In a significant development for the digital asset landscape, Australia is poised to release draft legislation outlining licensing and custody rules for crypto asset providers. The country’s Treasury has announced that this long-anticipated legislation is expected to be in place by 2024. Upon its enactment, crypto exchanges will have a transitional period of 12 months to adapt to the new regulatory framework.
The proposed timeline indicates that it might not be until 2025 that an Australian digital asset platform can secure a license under the newly introduced regime. Nevertheless, this move marks a substantial stride taken by the Australian government in the journey towards crafting a comprehensive crypto regulation policy.
The proposal, which was initially announced in February 2023, was eagerly anticipated to emerge by mid-2023. However, it materialized in the form of an October consultation paper, distinct from an earlier token mapping consultation paper.

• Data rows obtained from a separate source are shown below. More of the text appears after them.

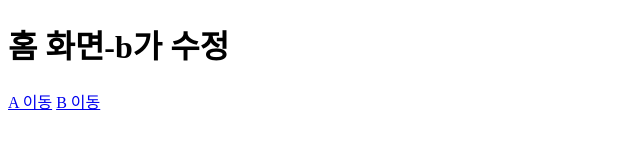
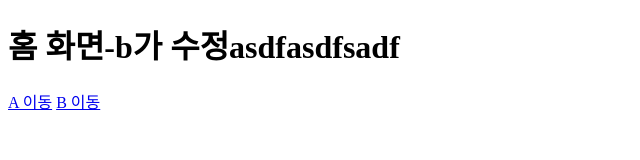
Before and after one commit to Brio-yj/branch_teample, a plain HTML site: page index.html in a window 1280 px wide. Shown: the whole page, without its empty margins (0-640 px from the left). Drawn offline with Linux system fonts and the light colour scheme.

Commit message:
update index.html

```diff
--- a/index.html
+++ b/index.html
@@ -6,7 +6,7 @@
   <title>Document</title>
 </head>
 <body>
-  <h1>홈 화면-b가 수정</h1>
+  <h1>홈 화면-b가 수정asdfasdfsadf</h1>
   <a href="a.html">A 이동</a>
   <a href="b.html">B 이동</a>
 </body>
```
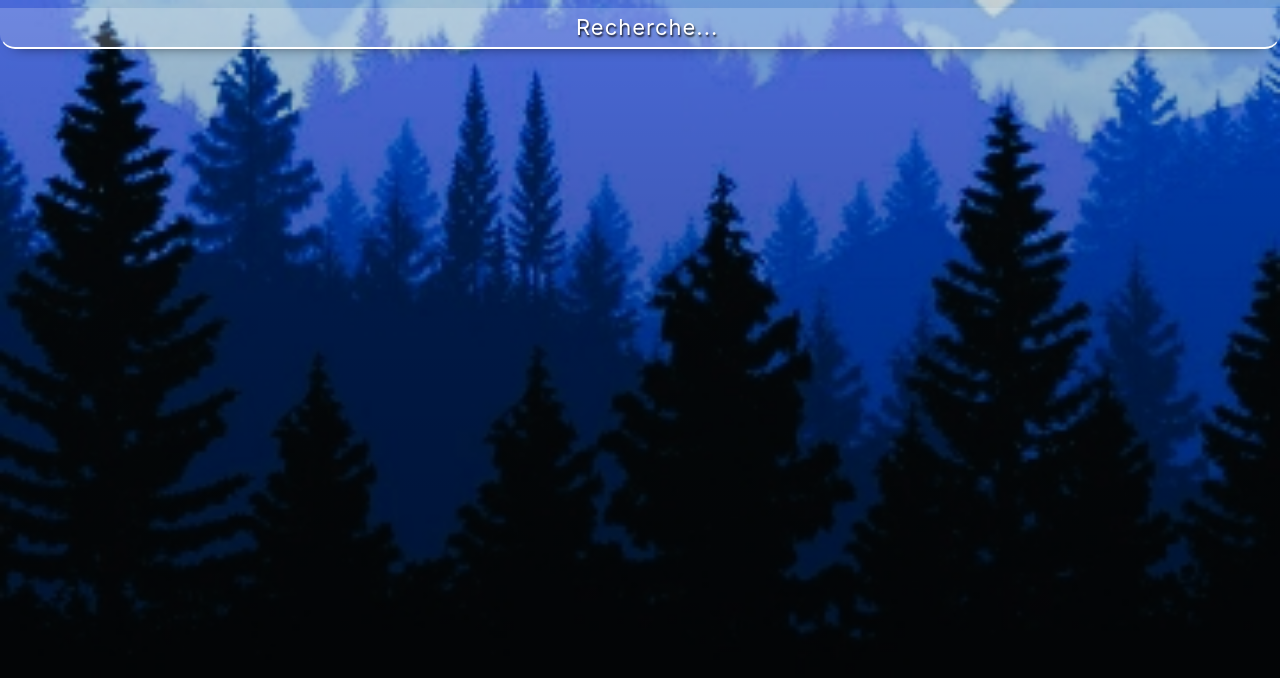
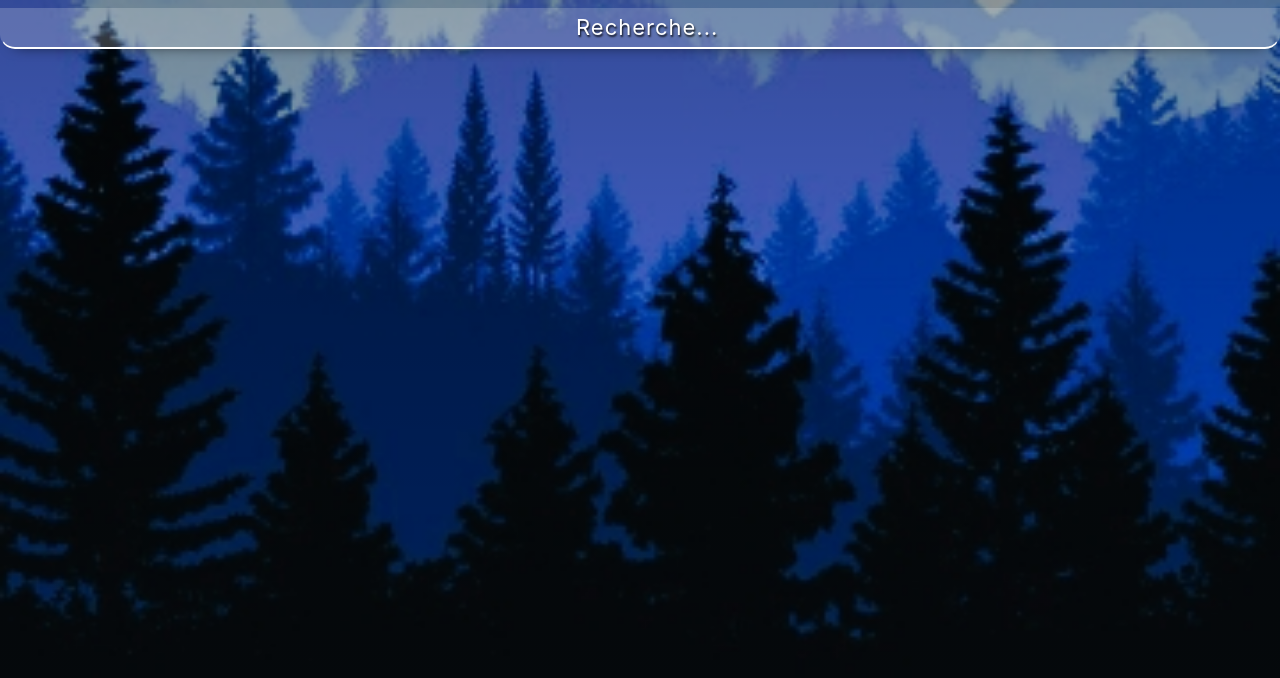
Before and after one commit to Anthonoir576/Projet-03_TypeScript, a React (Create React App) app: page / in a window 1280 px wide. Shown: the top 678 px of the page. Built offline with nearby package versions, Linux system fonts and the light colour scheme.

Commit message:
:STYLE: Mise en forme

```diff
--- a/src/Styles/style.css
+++ b/src/Styles/style.css
@@ -21,7 +21,7 @@ body, * {
 
 main {
     min-height           : 100vh;
-    background-image     : linear-gradient(to bottom, rgba(0, 0, 0, .15), rgba(0, 0, 0, .55));
+    background-image     : linear-gradient(to bottom, rgba(0, 0, 0, .4), rgba(0, 0, 0, 0));
 }
 
 .recherche {
```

Token mapping involves the critical process of identifying the core activities and functions of crypto products and mapping them against existing regulatory structures.
The paper released on Monday signifies that all crypto exchanges holding more than AUD 1,500 (equivalent to $946) of any one client or total assets exceeding AUD 5 million ($3.15 million) will require an Australian Financial Services license, granted by the Australian Securities and Investments Commission. The paper seeks input on 32 themes and invites written submissions until December 1, 2023.
Adam Percy, General Counsel of Swyftx, a local crypto exchange, highlighted the importance of establishing a level playing field for both national and overseas crypto platforms. He noted that the government’s consultation is thoughtful, emphasizing the need for appropriate protections and space for innovation.
In addition to the legislative developments, the Treasury and the Reserve Bank of Australia are set to collaborate on a “joint report” to be published around the middle of 2024. This report will serve as a comprehensive overview of the central bank digital currency (CBDC) research within Australia, outlining a roadmap for future work in this domain. Dr. Brad Jones, Assistant Governor (Financial System) at the Reserve Bank of Australia, conveyed this in a speech.
Earlier this year, Australia had opted to defer any decisions related to a CBDC for several years. The decision was influenced by unresolved issues that surfaced towards the end of a pilot project, underlining the importance of a deliberate and considered approach to the adoption of digital currencies in the national financial landscape.
Digital Assets Desk